She had worked in the tea rooms all her life, even as a small child she had undertaken certain responsibilities. Jessica’s Victorian Tea Rooms had been opened by her grandmother and had continued in much the same way ever since. She and her mother had worked together in almost complete harmony, both wanting the best for their customers, offering a welcome, serving only the very best food, even in the difficulties of the war years.
Pretty, hand-embroidered cloths covered the tables. The originals had been made by her grandmother and great-grandmother, and as they had gradually worn out they’d been replaced by those made by her mother and herself. Shelves around the walls held china teapots of various styles and these were interspersed with beautiful plates. Subtle rose patterns adorned the walls and curtains, and Jessie often likened it to a garden, although the potted palms and trailing ivys had long since been banished.
They had been determined to hang on to traditions in a changing world and so far they had succeeded and found customers who
the timelessness of the place. It was a bit shabby as replacements
hadn’t been easily found for breakages and wear and tear, but they had managed to retain the atmosphere of elegance that still appealed.
She looked around, straightening a tablecloth, adjusting a chair, a plate, and sadness overwhelmed her.
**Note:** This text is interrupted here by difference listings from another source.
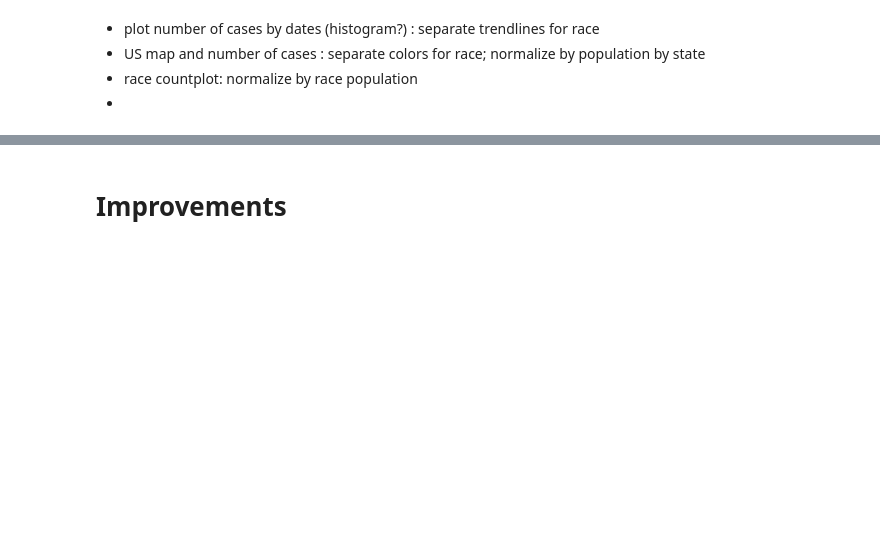
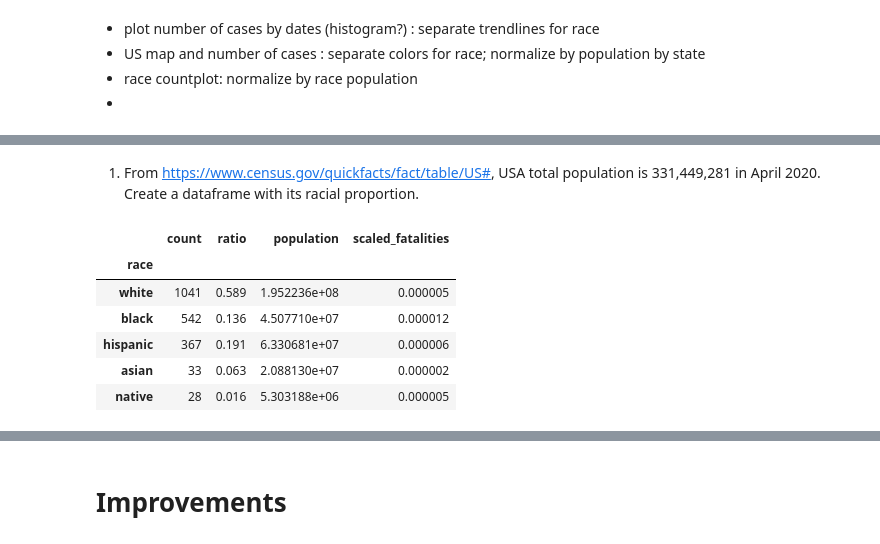
Before and after one commit to CelineChiLamNg/fatal_police_shootings, a Jupyter notebook: FatalPoliceShootings.ipynb, the cells around one changed output, grey strips where cells are left out. Drawn from its saved outputs; the diff is of its cells as text; code cells hidden in the pictures; blank space fills up the shorter version.

```diff
--- a/FatalPoliceShootings.ipynb
+++ b/FatalPoliceShootings.ipynb
@@ -716,0 +725,25 @@ population by state
+# %% [markdown]
+1. From https://www.census.gov/quickfacts/fact/table/US#, USA total
+population is 331,449,281 in April 2020. Create a dataframe with its racial
+proportion.
+# %%
+us_race = pd.DataFrame([0.589, 0.136, 0.191, 0.016, 0.063],
+                       index=["white", "black", "hispanic", "native", "asian"],
+                       columns=["ratio"])
+
+us_race["population"] = 331449281*us_race["ratio"]
+
+race_df = db_replaced.race.value_counts()
+us_race = pd.merge(race_df, us_race, right_index=True, left_index=True)
+
+us_race["scaled_fatalities"] = us_race["count"]/us_race["population"]
+us_race = us_race.rename_axis("race")
+us_race
+# %% [output]
+|  | count | ratio | population | scaled_fatalities |
+| race |  |  |  |  |
+| white | 1041 | 0.589 | 1.952236e+08 | 0.000005 |
+| black | 542 | 0.136 | 4.507710e+07 | 0.000012 |
+| hispanic | 367 | 0.191 | 6.330681e+07 | 0.000006 |
+| asian | 33 | 0.063 | 2.088130e+07 | 0.000002 |
+| native | 28 | 0.016 | 5.303188e+06 | 0.000005 |
```
Also changed, not shown: parts of 32 cells of this notebook, 3 other files.
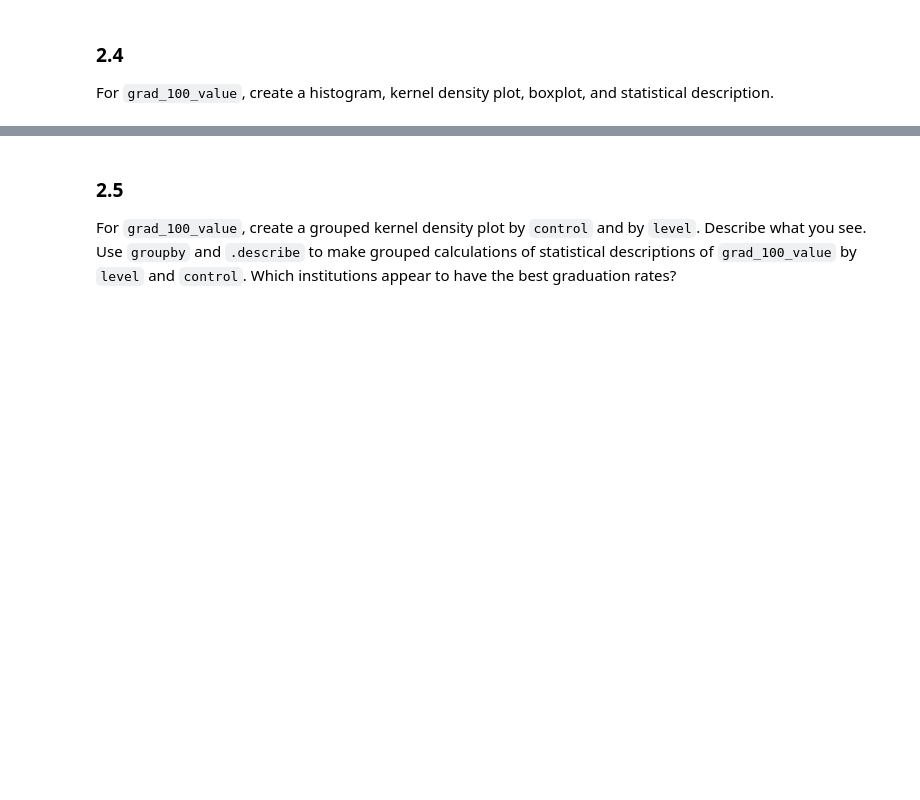
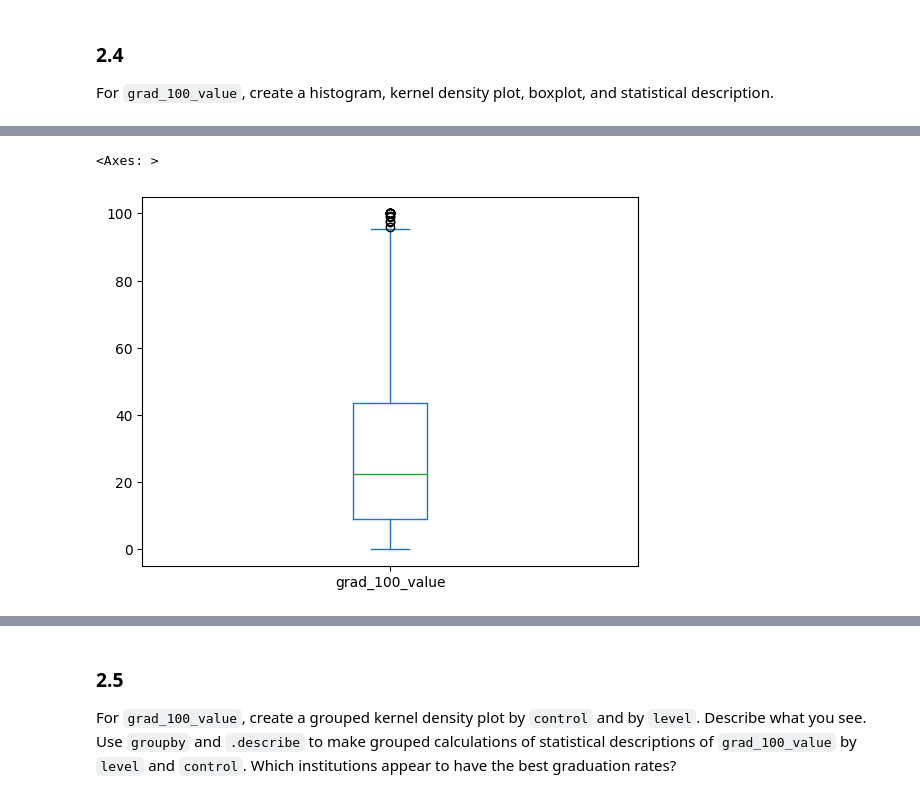
Before and after one commit to emilyzyzhou/visualization_assignment, a Jupyter notebook: assignment.ipynb, the cells around one changed output, grey strips where cells are left out. Cells and saved outputs as stored; diff of their text form; code cells hidden in the pictures; blank space fills up the shorter version.

```diff
--- a/assignment.ipynb
+++ b/assignment.ipynb
@@ -245,0 +263,6 @@ It seems like it's relatively even between the 2 year and 4 year levels for the
+# %%
+college_df["grad_100_value"] = pd.to_numeric(college_df["grad_100_value"], errors='coerce')
+college_df["grad_100_value"].plot.box()
+# %% [output]
+<Axes: >
+[figure, added]
```
Also changed, not shown: parts of 3 cells of this notebook.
Once Paul Curtis moved in, things would change. Her mother would allow him to make decisions. It had happened before with other men whom Jessie had briefly believed to be her one true love. She wondered if this time she would be able to contain her temper. It wasn’t something she found easy. Pushing aside her
thoughts she returned to the kitchen and began setting trays with china ready for their first customers.
An hour later, several sponge cakes were cooling, scones were displayed on pretty china plates and two platters of sandwiches were arranged under their glass covers. The place smelled of freshly ground coffee and she had discarded her working overalls for a neat white apron with a notebook and pencil attached to the pocket. She was ready for business. She glanced at the clock. In a few minutes Jessica’s Victorian Tea Rooms would open its doors. She heard her mother’s footsteps descending and braced herself with a smile.
Jessie looked uneasy, knowing her daughter was upset by her announcement. She didn’t know what to say to ease the difficult moment.
Aware of her mother’s unease and knowing humour was usually the best way over difficult moments, Seranne asked, ‘Can I ask a question, about Paul?’
‘Of course, dear.’
‘Is he any good at washing up?’
‘Living in a room with a landlady to spoil him that’s very unlikely,’ Jessie said with a chuckle. ‘D’you know, that’s one of the reasons I’m so happy to be remarrying. I like looking after a man, making sure he has his favourite meals, that his clothes are immaculate and always ready for him.’
‘As long as Paul is ready for slippers and pipe,’ Seranne warned.
As soon as the door was opened, several people walked in: two ladies who always met on Wednesday morning before they did their midweek shopping, a mother who came for a coffee after taking her children to school, an elderly man who lived alone and depended on them for tea and toast for his breakfast.
Seranne glanced at the table in the corner by the window. She wondered whether the dark, serious-looking man would come. After the embarrassing moment when she lost control of the eggs, she half hoped
he wouldn’t. He occasionally called in for tea and scones, and always chose that particular seat, where he could observe without anyone
in his direction, and from where he could look out at the street. She knew nothing about him, not even his name, but was drawn to him by curiosity, attracted by his slow smile and the look in his brown eyes. Accepting the fact he had seen her at her worst, covered in egg, arguing with people in the street like a fishwife, she determined to greet him with a smile, look confident, pretend it hadn’t happened. Crossing her fingers as each customer entered, she dreaded someone taking his favourite place, stupidly convinced it would prevent him coming in.